* Task instructions *
Where does the word "hint" appear in the entries below? Copy each line that holds it.

------------------------

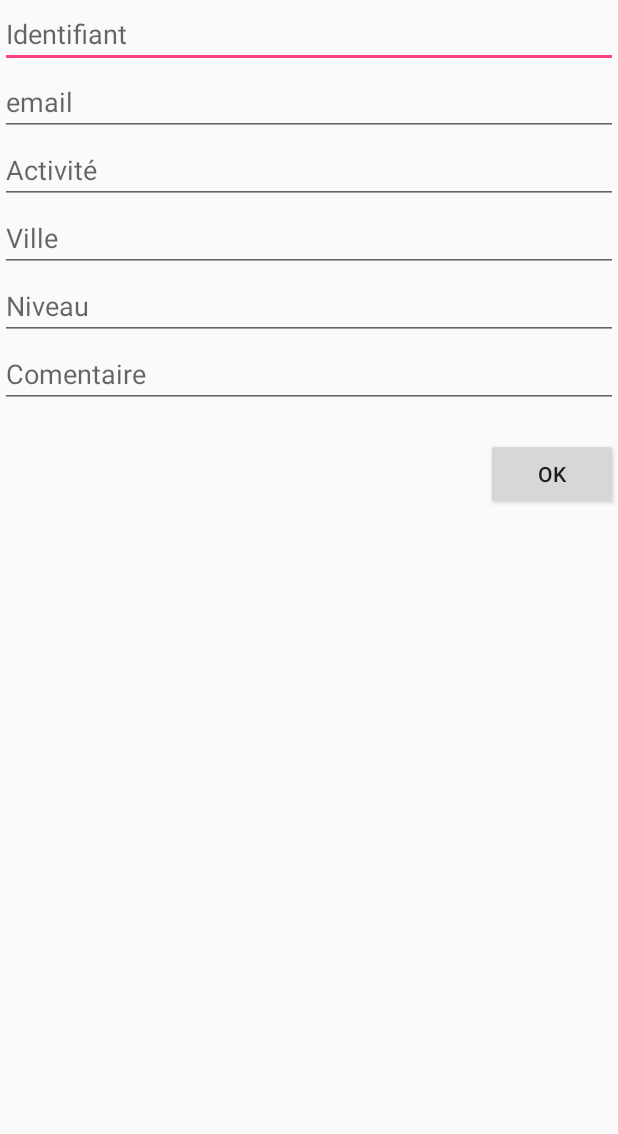
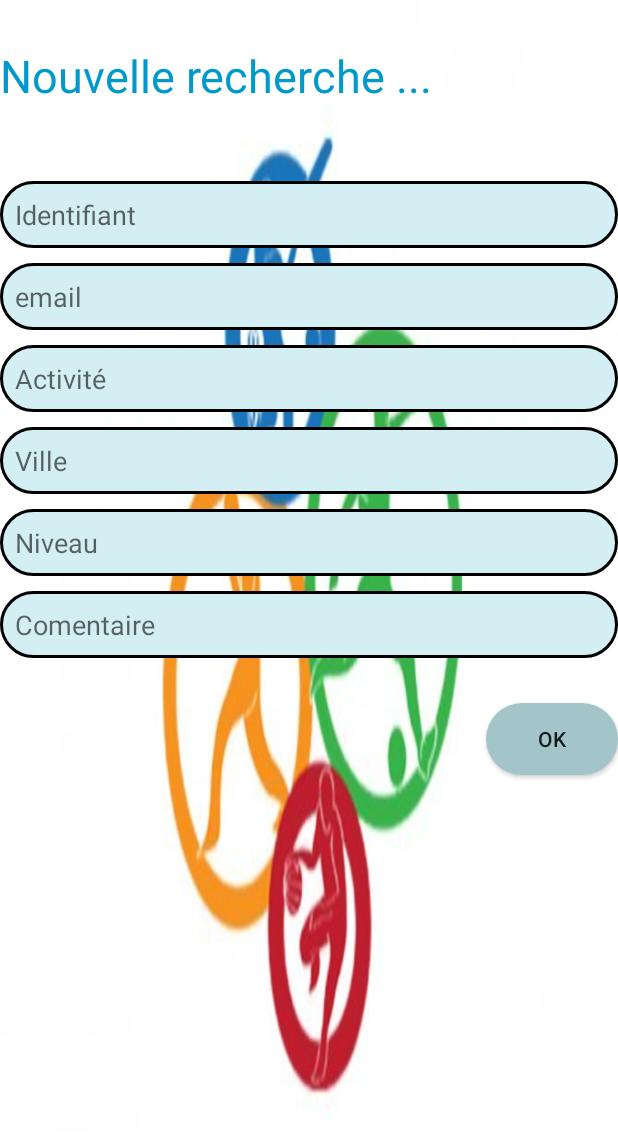
Before and after one commit to axel-thiel/FAP_Android, an Android app: the CreateNewCardActivity screen opened directly, with no data from a screen before it, on a phone screen of 412 x 824 dp. Shown: the top 1134 px of the screen. Run offline under Robolectric (Android 15) with nearby library versions, the phone set to English and light mode, and no system bars; 1 statement that could not run was skipped.

Commit message:
add "deconnexion" button add "Liste de vos recherches" button add general background (multisport.png) change style of button an edittext

```diff
--- a/app/src/main/res/drawable/bordure_layout.xml
+++ b/app/src/main/res/drawable/bordure_layout.xml
@@ -2,8 +2,8 @@
 <shape xmlns:android="http://schemas.android.com/apk/res/android" android:shape="rectangle">
     <corners android:radius="20dp"/>
     <padding android:left="10dp" android:right="10dp" android:top="10dp" android:bottom="10dp"/>
-    <solid android:color="#CCCCCC"/>
-    <stroke android:color="#FFFFFF"
+    <solid android:color="#B7E5EC" />
+    <stroke android:color="#535E60"
         android:width="5dp"
         />
 
--- a/app/src/main/res/drawable/bordure_layout_simple.xml
+++ b/app/src/main/res/drawable/bordure_layout_simple.xml
@@ -1,8 +1,8 @@
 <?xml version="1.0" encoding="utf-8"?>
 <shape xmlns:android="http://schemas.android.com/apk/res/android" android:shape="rectangle">
-    <corners android:radius="0dp"/>
+    <corners android:radius="50dp"/>
     <padding android:left="10dp" android:right="10dp" android:top="10dp" android:bottom="10dp"/>
-
+    <solid android:color="#D3EFF3"/>
     <stroke android:color="#000000"
         android:width="2dp"
         />
--- /dev/null
+++ b/app/src/main/res/drawable/button_layout.xml
@@ -0,0 +1,7 @@
+<?xml version="1.0" encoding="utf-8"?>
+<shape xmlns:android="http://schemas.android.com/apk/res/android">
+    <corners android:radius="50dp"/>
+    <padding android:left="10dp" android:right="10dp" android:top="10dp" android:bottom="10dp"/>
+    <solid android:color="#A3C5CA" />
+
+</shape>
--- a/app/src/main/res/layout/create_card_user.xml
+++ b/app/src/main/res/layout/create_card_user.xml
@@ -1,13 +1,26 @@
 <?xml version="1.0" encoding="utf-8"?>
 <LinearLayout xmlns:android="http://schemas.android.com/apk/res/android"
     android:orientation="vertical" android:layout_width="match_parent"
-    android:layout_height="match_parent">
+    android:layout_height="match_parent" android:background="@drawable/multisport" >
+
+    <TextView
+        android:layout_width="wrap_content"
+        android:layout_height="wrap_content"
+        android:layout_marginTop="30dp"
+        android:layout_marginBottom="30dp"
+        android:text="Nouvelle recherche ..."
+        android:textSize="30dp"
+        android:textColor="@android:color/holo_blue_dark"
+        android:background="#FFFFFF"
+        />
 
     <EditText
         android:layout_width="match_parent"
         android:layout_height="wrap_content"
         android:hint="Identifiant"
         android:id="@+id/new_card_login"
+        android:layout_marginTop="20dp"
+        android:background="@drawable/bordure_layout_simple"
         />
 
     <EditText
@@ -15,6 +28,8 @@
         android:layout_height="wrap_content"
         android:hint="email"
         android:id="@+id/new_card_email"
+        android:layout_marginTop="10dp"
+        android:background="@drawable/bordure_layout_simple"
         />
 
     <EditText
@@ -22,6 +37,8 @@
         android:layout_height="wrap_content"
         android:hint="Activité"
         android:id="@+id/new_card_activity"
+        android:layout_marginTop="10dp"
+        android:background="@drawable/bordure_layout_simple"
         />
 
     <EditText
@@ -29,6 +46,8 @@
         android:layout_height="wrap_content"
         android:hint="Ville"
         android:id="@+id/new_card_city"
+        android:layout_marginTop="10dp"
+        android:background="@drawable/bordure_layout_simple"
         />
 
 
@@ -37,6 +56,8 @@
         android:layout_height="wrap_content"
         android:hint="Niveau"
         android:id="@+id/new_card_level"
+        android:layout_marginTop="10dp"
+        android:background="@drawable/bordure_layout_simple"
         />
 
     <EditText
@@ -44,6 +65,8 @@
         android:layout_height="wrap_content"
         android:hint="Comentaire"
         android:id="@+id/new_card_comment"
+        android:layout_marginTop="10dp"
+        android:background="@drawable/bordure_layout_simple"
         />
 
     <Button
@@ -51,9 +74,11 @@
         android:layout_width="wrap_content"
         android:layout_height="wrap_content"
         android:layout_gravity="end"
-        android:layout_marginTop="20dp"
+        android:layout_marginTop="30dp"
         android:onClick="onCreateResearchCard"
         android:text="Ok"
+        android:background="@drawable/button_layout"
+
         />
 
 </LinearLayout>
```
Also changed, not shown: app/src/main/java/com/findactivitypartner/damienaxel/findactivitypartner_app/DetailAndResultCardActivity.java (+14 -2 lines), app/src/main/java/com/findactivitypartner/damienaxel/findactivitypartner_app/userHomeActivity.java (+8 -0 lines), app/src/main/res/layout/activity_main.xml (+14 -4 lines), app/src/main/res/layout/adapter_fiche_user.xml (+19 -1 lines), app/src/main/res/layout/card_detail_and_results.xml (+32 -4 lines), app/src/main/res/layout/create_user_profile.xml (+23 -2 lines), app/src/main/res/layout/user_home.xml (+22 -8 lines), app/src/main/res/drawable/damien.jpg (deleted), app/src/main/res/drawable/images.jpg (added), app/src/main/res/drawable/melanie.jpg (deleted), app/src/main/res/drawable/multisport.jpg (added), app/src/main/res/drawable/photosport1.jpg (added), app/src/main/res/drawable/photosport2.png (added), 1 other file.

------------------------

* Response to the task *
         android:hint="Identifiant"
         android:hint="email"
         android:hint="Activité"
         android:hint="Ville"
         android:hint="Niveau"
         android:hint="Comentaire"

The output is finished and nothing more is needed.